The World Cup Cut Up by Eclectic Method
Ghana’s most famous witch doctor is claiming that he caused Cristiano Ronaldo’s recent knee injury, which might limit the Portuguese Forward in World Cup play. When asked to explain, Nana Kwaku Bonsam—translated literally as “Devil of Wednesday”—said “I know what Cristiano Ronaldo’s injury is about, I’m working on him, I am very serious about it. Last week, I went around looking for four dogs and I got them to be used in manufacturing a special spirit called Kahwiri Kapam.” Dead dogs or not, with the US in the same group as Germany, Portugal and Ghana (who they lost to back in 2010), any black magic from anywhere will do for an American win.
If you’ve ever been looking for a Sideshow Bob x Robin Lopez (Portland Trail Blazers) t-shirt, Vacancy Projects has got you covered.
The Long Shot by Adam B. Lerner
The future of Indian basketball rests on the shoulders of a tall young man
Fixed Soccer Matches Cast Shadow Over World Cup by Declan Hill and Jeré Longman
A New York Times investigation of match fixing ahead of the last World Cup gives an unusually detailed look at the ease with which professional gamblers can fix matches.
(Part two here)
Illustration by Henry Wong
Here the professor uses General Logistic Regression Modelling to figure out the optimal conditions for England’s success and how to score the perfect penalty kick.
With the World Cup fast approaching, Brazil is attempting to curtail its controversial soccer fan clubs. But who is really to blame for the violence surrounding the beautiful game?
The Jump is a fun short documentary by Alex Sutherland that features unearthed vhs footage from the first jumps and profiles the extreme activities ballsy overlooked creator, Chris Sigglekow.
Using 1200 cans of spray paint, Os Gêmeos recently finished a commission to paint the Brazilian national soccer team’s airplane. A can’t miss sight on the tarmac, the plane will carry the players and personnel from city to city during the World Cup.
Mess with a bull, sometimes you get the horns.
Three matadors were gored at a fight on Tuesday, during the month long ‘World Series of bullfighting’ in Madrid. With no one left to challenge the bulls, festivities were cancelled for the day. The first time that’s happened in 35 Years.
Directed by Nicholas Strini

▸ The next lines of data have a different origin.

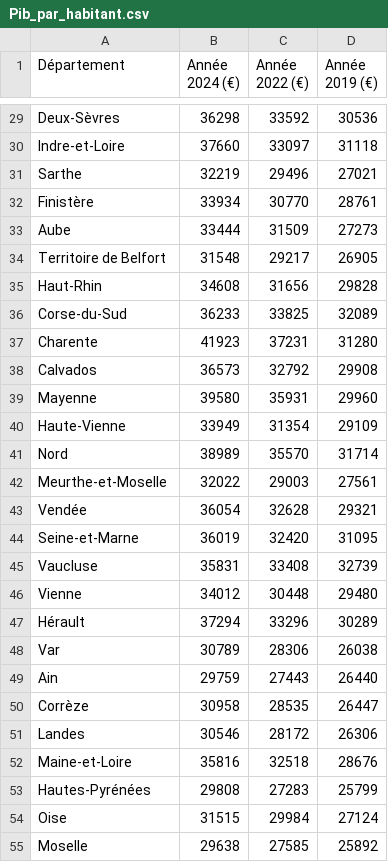
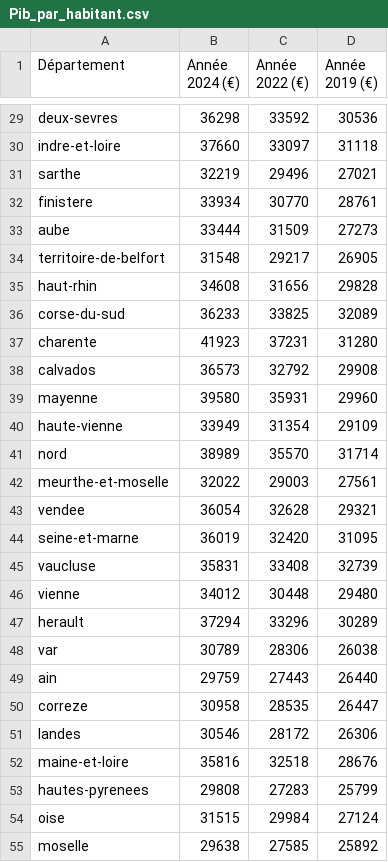
Before and after one commit to UGE-L1-MI-2025-2026/probl-me-3-visualisation-de-donn-es-g-ographiques-124-maverick-hasan, a CSV file: P3/Pib_par_habitant.csv, drawn as a sheet; only a part is shown, gaps mark what is left out; the diff covers the shown part only; the diff names each change by its address in the sheet, - before the commit and + after, or states it on an @@ line.

Commit message:
maj donnée sur la carte
-Normalisation nom département(csv ou dans le code)
-Département colorier en fonction de leur pib
-l'échelle de valeur aussi ajusté en fonction du pib minimum et maximum

```diff
--- a/P3/Pib_par_habitant.csv
+++ b/P3/Pib_par_habitant.csv
-A29 (Département): Deux-Sèvres
+A29 (Département): deux-sevres
-A30 (Département): Indre-et-Loire
+A30 (Département): indre-et-loire
-A31 (Département): Sarthe
+A31 (Département): sarthe
-A32 (Département): Finistère
+A32 (Département): finistere
-A33 (Département): Aube
+A33 (Département): aube
-A34 (Département): Territoire de Belfort
+A34 (Département): territoire-de-belfort
-A35 (Département): Haut-Rhin
+A35 (Département): haut-rhin
-A36 (Département): Corse-du-Sud
+A36 (Département): corse-du-sud
-A37 (Département): Charente
+A37 (Département): charente
-A38 (Département): Calvados
+A38 (Département): calvados
-A39 (Département): Mayenne
+A39 (Département): mayenne
-A40 (Département): Haute-Vienne
+A40 (Département): haute-vienne
-A41 (Département): Nord
+A41 (Département): nord
-A42 (Département): Meurthe-et-Moselle
+A42 (Département): meurthe-et-moselle
-A43 (Département): Vendée
+A43 (Département): vendee
-A44 (Département): Seine-et-Marne
+A44 (Département): seine-et-marne
-A45 (Département): Vaucluse
+A45 (Département): vaucluse
-A46 (Département): Vienne
+A46 (Département): vienne
-A47 (Département): Hérault
+A47 (Département): herault
-A48 (Département): Var
+A48 (Département): var
-A49 (Département): Ain
+A49 (Département): ain
-A50 (Département): Corrèze
+A50 (Département): correze
-A51 (Département): Landes
+A51 (Département): landes
-A52 (Département): Maine-et-Loire
+A52 (Département): maine-et-loire
-A53 (Département): Hautes-Pyrénées
+A53 (Département): hautes-pyrenees
-A54 (Département): Oise
+A54 (Département): oise
-A55 (Département): Moselle
+A55 (Département): moselle
```
Also changed, not shown: 69 edited cells elsewhere in this file, 1 other file.
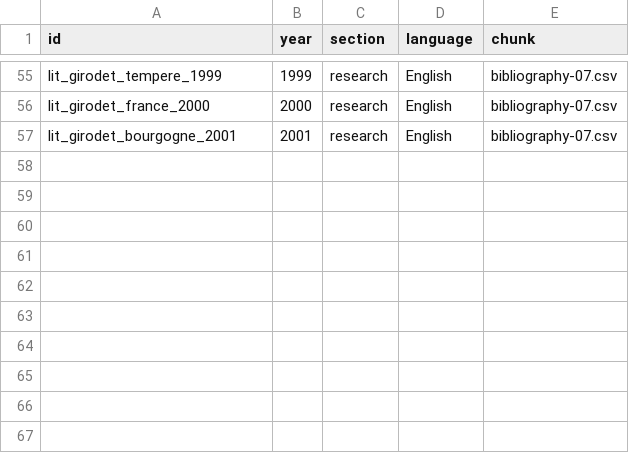
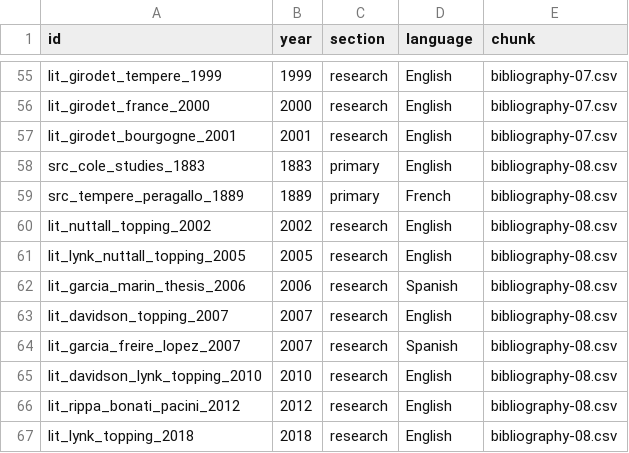
Before and after one commit to zhhos98-cell/slides_history_microscopy, a CSV file: bibliography/bibliography.csv, drawn as a sheet; only a part is shown, gaps mark what is left out; the diff names each change by its address in the sheet, - before the commit and + after, or states it on an @@ line.

Commit message:
Index pass 06 bibliography records

```diff
--- a/bibliography/bibliography.csv
+++ b/bibliography/bibliography.csv
+row 58: src_cole_studies_1883 | 1883 | primary | English | bibliography-08.csv
+row 59: src_tempere_peragallo_1889 | 1889 | primary | French | bibliography-08.csv
+row 60: lit_nuttall_topping_2002 | 2002 | research | English | bibliography-08.csv
+row 61: lit_lynk_nuttall_topping_2005 | 2005 | research | English | bibliography-08.csv
+row 62: lit_garcia_marin_thesis_2006 | 2006 | research | Spanish | bibliography-08.csv
+row 63: lit_davidson_topping_2007 | 2007 | research | English | bibliography-08.csv
+row 64: lit_garcia_freire_lopez_2007 | 2007 | research | Spanish | bibliography-08.csv
+row 65: lit_davidson_lynk_topping_2010 | 2010 | research | English | bibliography-08.csv
+row 66: lit_rippa_bonati_pacini_2012 | 2012 | research | English | bibliography-08.csv
+row 67: lit_lynk_topping_2018 | 2018 | research | English | bibliography-08.csv
```
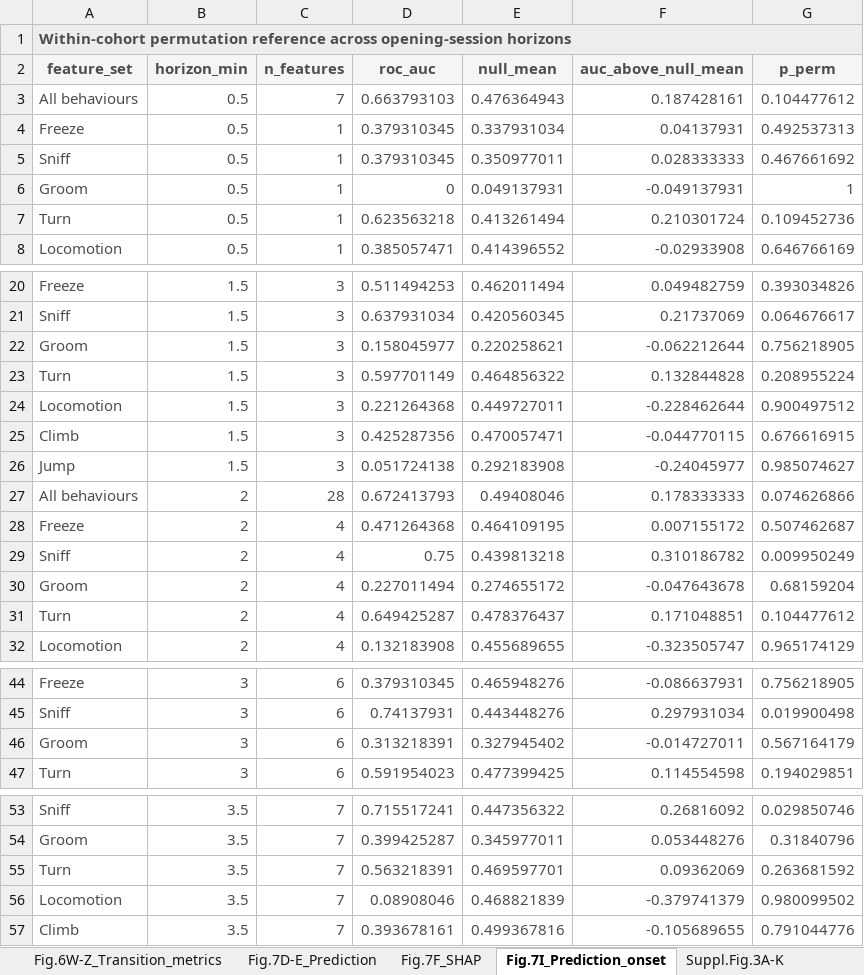
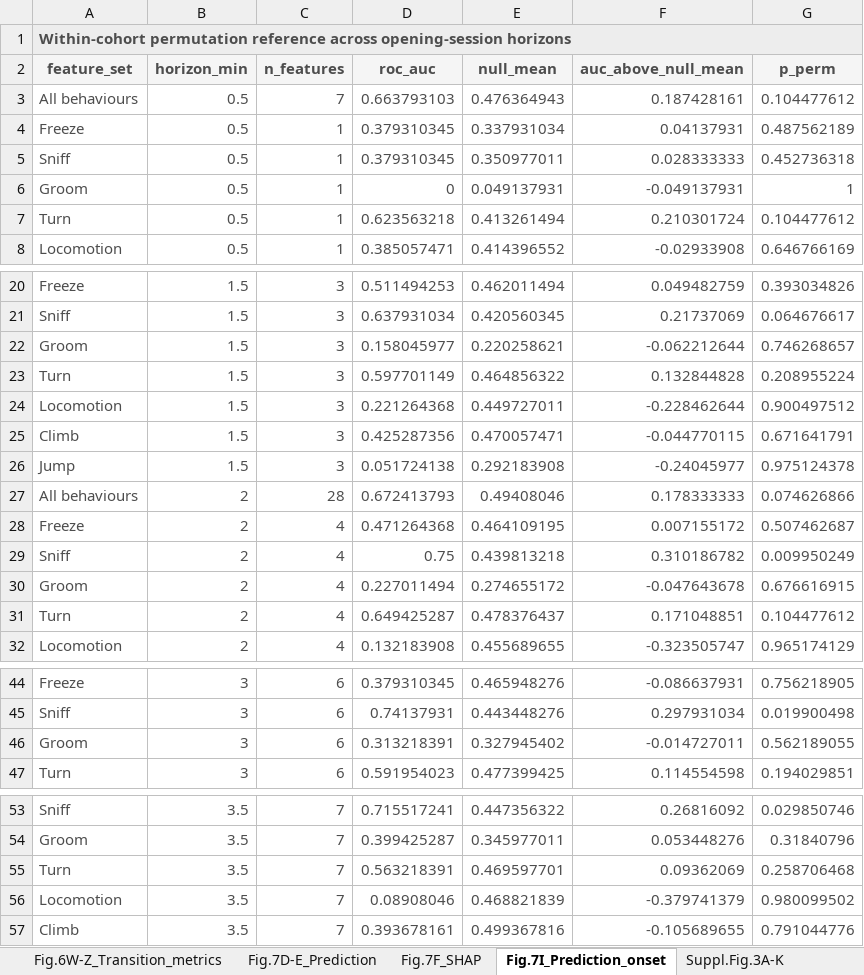
Before and after one commit to antonio-lozano/coping-dynamics-sequencing, an Excel workbook: report/statistical_report.xlsx, sheet Fig.7I_Prediction_onset, drawn as a sheet; only a part is shown, gaps mark what is left out; values as stored, in another font and other column widths than the file's, no borders; the diff covers the shown part only; the diff names each change by its address in the sheet, - before the commit and + after, or states it on an @@ line.

```diff
--- a/report/statistical_report.xlsx (sheet Fig.7I_Prediction_onset)
+++ b/report/statistical_report.xlsx (sheet Fig.7I_Prediction_onset)
-G4 (p_perm): 0.492537313
+G4 (p_perm): 0.487562189
-G5 (p_perm): 0.467661692
+G5 (p_perm): 0.452736318
-G7 (p_perm): 0.109452736
+G7 (p_perm): 0.104477612
-G22 (p_perm): 0.756218905
+G22 (p_perm): 0.746268657
-G25 (p_perm): 0.676616915
+G25 (p_perm): 0.671641791
-G26 (p_perm): 0.985074627
+G26 (p_perm): 0.975124378
-G30 (p_perm): 0.68159204
+G30 (p_perm): 0.676616915
-G46 (p_perm): 0.567164179
+G46 (p_perm): 0.562189055
-G55 (p_perm): 0.263681592
+G55 (p_perm): 0.258706468
```
Also changed, not shown: 6 edited cells elsewhere in this sheet, 3 other files.
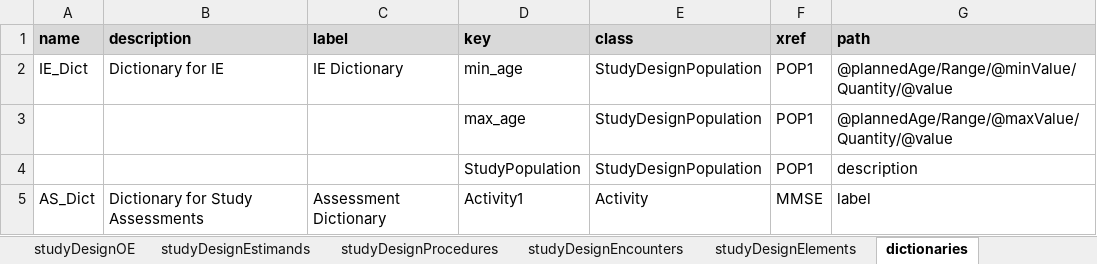
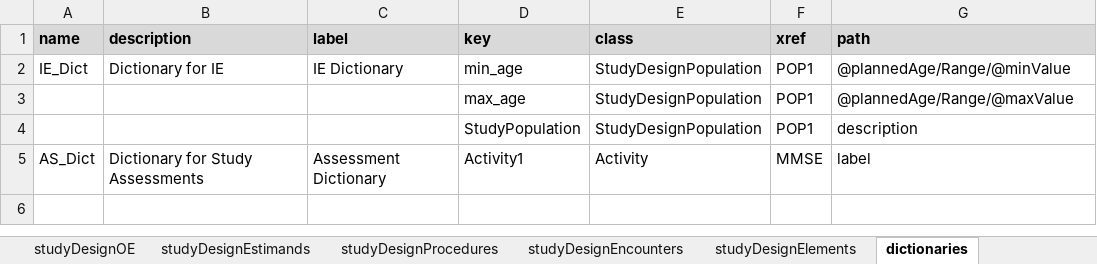
Before and after one commit to data4knowledge/usdm_data, an Excel workbook: source_data/temporary/devices/devices.xlsx, sheet dictionaries, drawn as a sheet; values as stored, in another font and other column widths than the file's, no borders; the diff names each change by its address in the sheet, - before the commit and + after, or states it on an @@ line.

```diff
--- a/source_data/temporary/devices/devices.xlsx (sheet dictionaries)
+++ b/source_data/temporary/devices/devices.xlsx (sheet dictionaries)
-G2 (path): @plannedAge/Range/@minValue/Quantity/@value
+G2 (path): @plannedAge/Range/@minValue
-G3 (path): @plannedAge/Range/@maxValue/Quantity/@value
+G3 (path): @plannedAge/Range/@maxValue
```
Also changed, not shown: sheet studyAmendments, sheet people, sheet studyProducts, source_data/protocols/Alexion_NCT04573309_Wilsons/Alexion_NCT04573309_Wilsons.xlsx, source_data/protocols/EliLilly_NCT03421379_Diabetes/EliLilly_NCT03421379_Diabetes.xlsx, 13 other files.
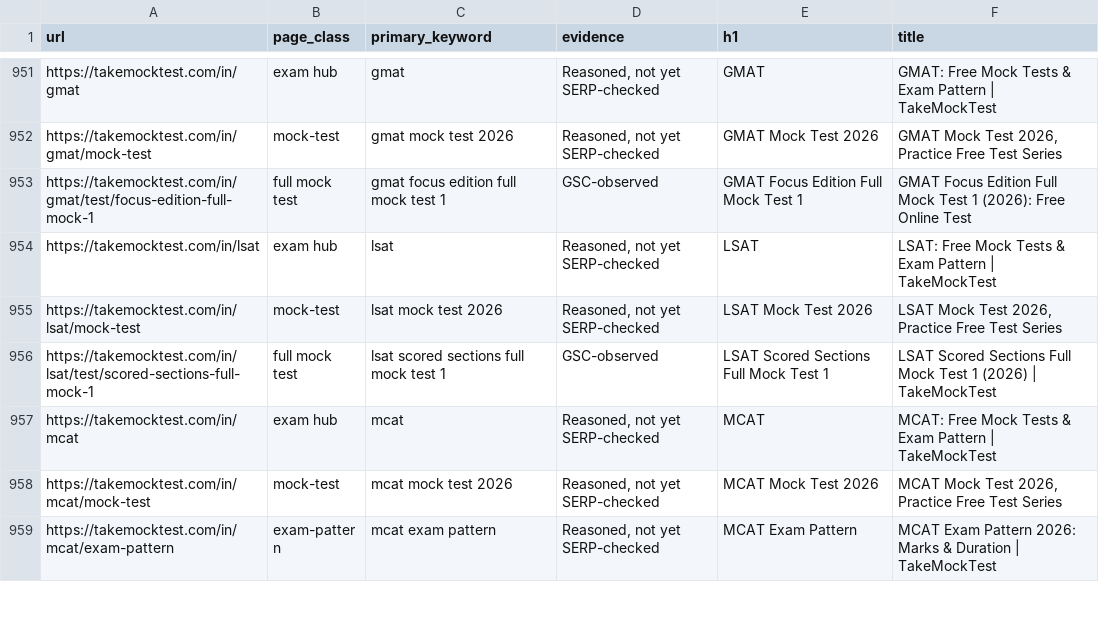
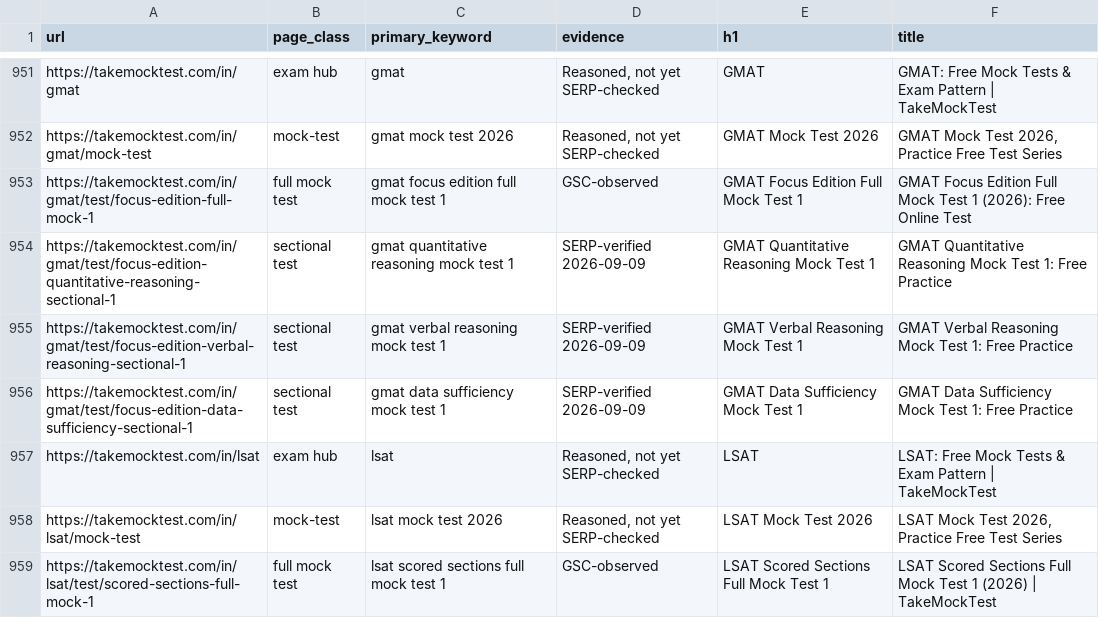
Before and after one commit to workwithprabh/takemocktest, a CSV file: SEO_KEYWORD_SHEET.csv, drawn as a sheet; only a part is shown, gaps mark what is left out; the shorter side is filled out with more unchanged rows; the diff covers the shown part only; the diff names each change by its address in the sheet, - before the commit and + after, or states it on an @@ line.

```diff
--- a/SEO_KEYWORD_SHEET.csv
+++ b/SEO_KEYWORD_SHEET.csv
+row 954: https://takemocktest.com/in/gmat/test/focus-edition-quantitative-reasoning-sectional-1 | sectional test | gmat quantitative reasoning mock test 1 | SERP-verified 2026-09-09 | GMAT Quantitative Reasoning Mock Test 1 | GMAT Quantitative Reasoning Mock Test 1: Free Practice
+row 955: https://takemocktest.com/in/gmat/test/focus-edition-verbal-reasoning-sectional-1 | sectional test | gmat verbal reasoning mock test 1 | SERP-verified 2026-09-09 | GMAT Verbal Reasoning Mock Test 1 | GMAT Verbal Reasoning Mock Test 1: Free Practice
+row 956: https://takemocktest.com/in/gmat/test/focus-edition-data-sufficiency-sectional-1 | sectional test | gmat data sufficiency mock test 1 | SERP-verified 2026-09-09 | GMAT Data Sufficiency Mock Test 1 | GMAT Data Sufficiency Mock Test 1: Free Practice
```
Also changed, not shown: 9 added rows elsewhere in this file, 3 other files.
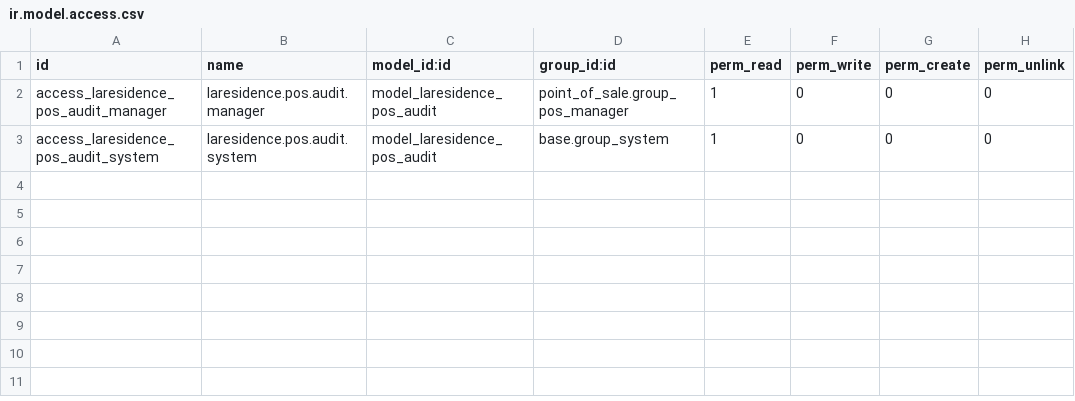
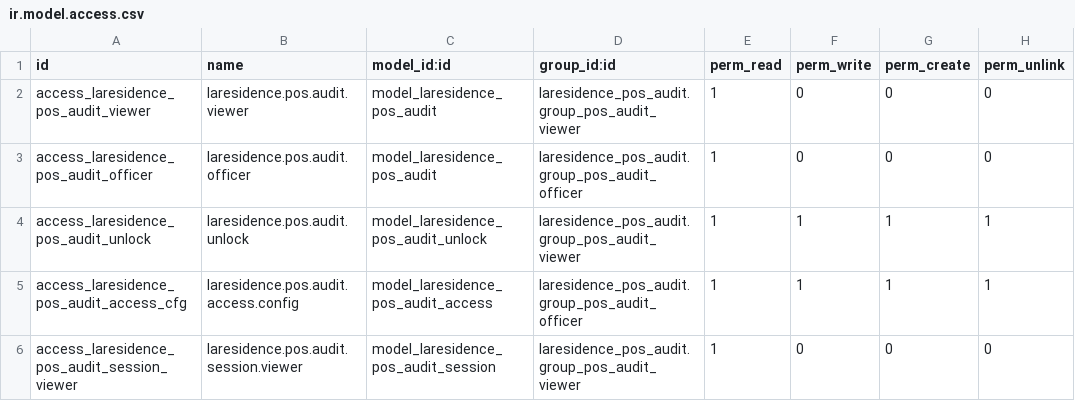
Before and after one commit to proof-sudo/LaresidenceCI, a CSV file: laresidence_pos_audit/security/ir.model.access.csv, drawn as a sheet.

Commit message:
feat(pos_audit): journal invisible par défaut, protégé par un code
Le journal était lisible par tout responsable de caisse et désinstallable
sans obstacle. Deux droits dédiés le rendent désormais invisible par défaut,
et un code en protège l'ouverture comme la désinstallation.

DROITS. « Journal d'audit : consultation » conditionne le menu et l'accès aux
enregistrements — un responsable de caisse n'en voit plus rien. « Journal
d'audit : administration » permet en plus de définir le code et de désigner
qui consulte, via un assistant dans la configuration du point de vente. Toute
modification de cette liste est elle-même journalisée.

CODE. Demandé à l'ouverture du journal, puis l'accès reste ouvert quinze
minutes, durée réglable. Jamais conservé en clair : seule son empreinte salée
l'est, et la comparaison se fait à temps constant. Trois échecs en quinze
minutes bloquent les suivants. Le déverrouillage est stocké dans un modèle
durable et non en session : un redémarrage du serveur ne rouvre pas l'accès.

DÉSINSTALLATION. button_uninstall et button_immediate_uninstall exigent le
code. Une tentative refusée est journalisée.

SURVEILLANCE ÉLARGIE. ir.model.access et ir.rule s'ajoutent aux modèles
suivis : se donner accès à un modèle qu'on ne voyait pas est le geste qui
précède la consultation. Et la valeur d'un ir.config_parameter dont la clé
évoque un secret — code, jeton, empreinte, sel — n'est plus recopiée.

BRUIT DE DÉPLOIEMENT. L'installation ou la mise à jour d'un module réécrit des
milliers de droits et de paramètres. Ce bruit est désormais écarté en
s'appuyant sur l'état du registre, seul signal fiable de cette phase.

Ce que le dispositif vaut est écrit noir sur blanc dans le README : contre un
employé ou un responsable, l'occultation est complète ; contre un
administrateur Odoo, aucune protection applicative ne tient. L'objectif
retenu est donc de rendre chacun de ces gestes délibéré et inscrit, dans une
chaîne d'empreintes où une suppression laisse un trou visible. On ne rend pas
le contournement impossible — on le rend voyant.

```diff
--- a/laresidence_pos_audit/security/ir.model.access.csv
+++ b/laresidence_pos_audit/security/ir.model.access.csv
@@ -1,3 +1,6 @@
 id,name,model_id:id,group_id:id,perm_read,perm_write,perm_create,perm_unlink
-access_laresidence_pos_audit_manager,laresidence.pos.audit.manager,model_laresidence_pos_audit,point_of_sale.group_pos_manager,1,0,0,0
-access_laresidence_pos_audit_system,laresidence.pos.audit.system,model_laresidence_pos_audit,base.group_system,1,0,0,0
+access_laresidence_pos_audit_viewer,laresidence.pos.audit.viewer,model_laresidence_pos_audit,laresidence_pos_audit.group_pos_audit_viewer,1,0,0,0
+access_laresidence_pos_audit_officer,laresidence.pos.audit.officer,model_laresidence_pos_audit,laresidence_pos_audit.group_pos_audit_officer,1,0,0,0
+access_laresidence_pos_audit_unlock,laresidence.pos.audit.unlock,model_laresidence_pos_audit_unlock,laresidence_pos_audit.group_pos_audit_viewer,1,1,1,1
+access_laresidence_pos_audit_access_cfg,laresidence.pos.audit.access.config,model_laresidence_pos_audit_access,laresidence_pos_audit.group_pos_audit_officer,1,1,1,1
+access_laresidence_pos_audit_session_viewer,laresidence.pos.audit.session.viewer,model_laresidence_pos_audit_session,laresidence_pos_audit.group_pos_audit_viewer,1,0,0,0
```
Also changed, not shown: 16 other files.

“The northwest Texas towns of Turkey and Crowell are separated by about 60 miles as the crow flies; they’re places you’re most likely to stumble upon only if taking a few wrong turns between Wichita Falls and Lubbock, or Amarillo. But in December of 2013, the two tiny towns became leading actors in the final acts of the University Interscholastic League’s six-man football season, breaking through to meet in the semi-finals of a 32-team playoff bracket. Developed in the 1930s to give smaller high schools an opportunity at top-level competition, six-man thrives in the rural districts of a few football-crazy states—nowhere more prevalently than in Texas. Filmmaker Nicholas Strini followed the strands of the Lone Star’s deep gridiron tradition to its incredible small-scale local versions, where the populations may be dwindling, but passions remain as grand as the horizon.”
One Hour of San Diego Surfing, Time Collapsed
Inspired by Batman’s Tumbler, this one-of-a-kind golf cart reaches a top speed of 36 mph and will help you roll over archenemies on the country club circuit. It can be yours for a stately $49,950
We picked up a rare copy of Eric Elms’ 2011 zine featuring “a collection of images cut from old NBA posters highlighting the fans staring in unison at the slam dunks” when we visited his studio last week.
Who’s on Third? In Baseball’s Shifting Defenses, Maybe Nobody by David Waldstein
For more than 100 years, baseball looked pretty much the same from the grandstands. There were three players spread in the outfield, a pitcher on the mound, a catcher behind the plate, and four infielders neatly aligned, two on each side of second base. But a radical reworking of defensive principles is reshaping the way the old game is played, and even the way it looks. If you cannot find the third baseman, he might be the one standing in shallow right field. The second baseman? That’s him on the other side of the diamond, next to the shortstop.